# WHAT IS REQUIRED:
In the entries below, the word "width" appears on some lines. Copy each of those lines.

# RECORDS FOR THE EXERCISE:
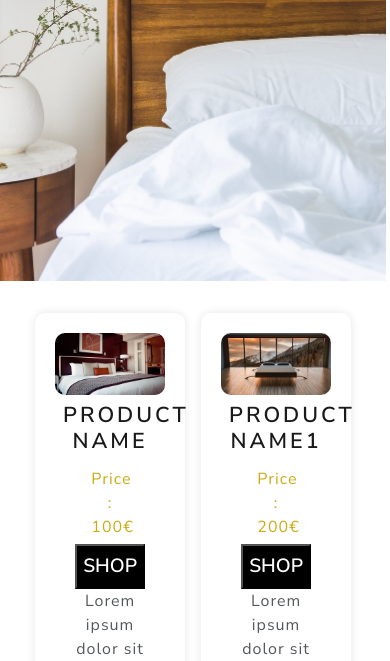
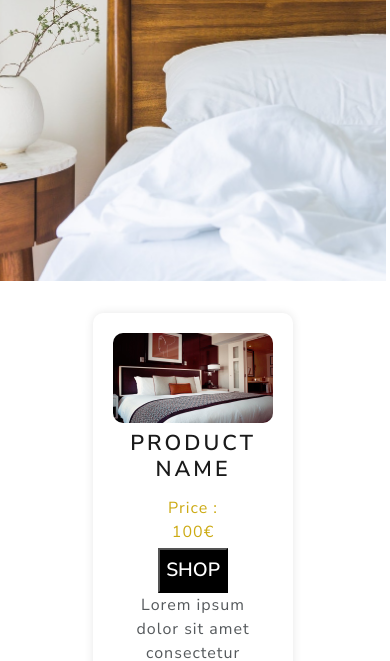
Before and after one commit to LucxxM/CartJS, a plain HTML site: page index.html in a window 390 px wide. Shown: the part 440-1101 px from the top of the page. Drawn offline with nearby package versions, Linux system fonts and the light colour scheme.

Commit message:
Last from mobile

```diff
--- a/style.css
+++ b/style.css
@@ -10,7 +10,7 @@ section{
 }
 
 .product-box{
-    width: max(25%, 150px);
+    width: max(25%, 200px);
     background-color: #fff;
     border-radius: 10px;
     padding: 20px;
```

# YOUR RESPONSE:
-    width: max(25%, 150px);
+    width: max(25%, 200px);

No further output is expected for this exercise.